DATA

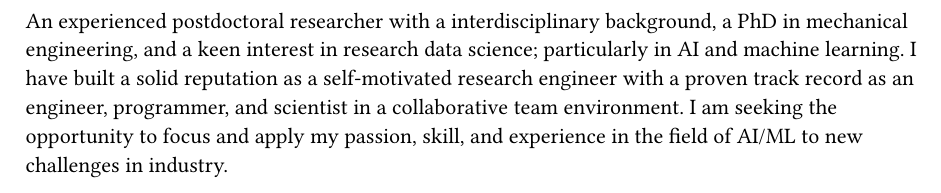
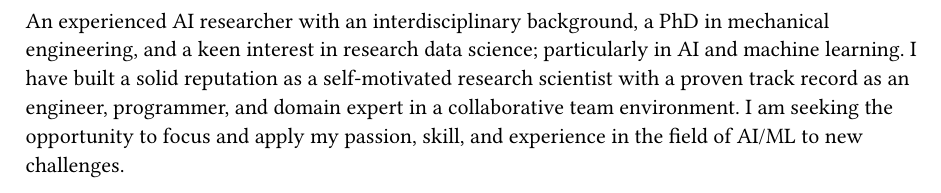
Before and after one commit to Cian-H/My_CV, a Typst document (content/profile.typ): part of the page, cut so that both start at the same text. Compiled offline with Typst 0.15.

Commit message:
Updated personal statement

```diff
--- a/content/profile.typ
+++ b/content/profile.typ
@@ -1 +1 @@
-An experienced postdoctoral researcher with a interdisciplinary background, a PhD in mechanical engineering, and a keen interest in research data science; particularly in AI and machine learning. I have built a solid reputation as a self-motivated research engineer with a proven track record as an engineer, programmer, and scientist in a collaborative team environment. I am seeking the opportunity to focus and apply my passion, skill, and experience in the field of AI/ML to new challenges in industry.
+An experienced AI researcher with an interdisciplinary background, a PhD in mechanical engineering, and a keen interest in research data science; particularly in AI and machine learning. I have built a solid reputation as a self-motivated research scientist with a proven track record as an engineer, programmer, and domain expert in a collaborative team environment. I am seeking the opportunity to focus and apply my passion, skill, and experience in the field of AI/ML to new challenges.
```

EXERCISE INSTRUCTIONS
Look through the material and find each line that includes "profile", then copy it.

WRITTEN SOLUTION
Before and after one commit to Cian-H/My_CV, a Typst document (content/profile.typ): part of the page, cut so that both start at the same text. Compiled offline with Typst 0.15.
--- a/content/profile.typ
+++ b/content/profile.typ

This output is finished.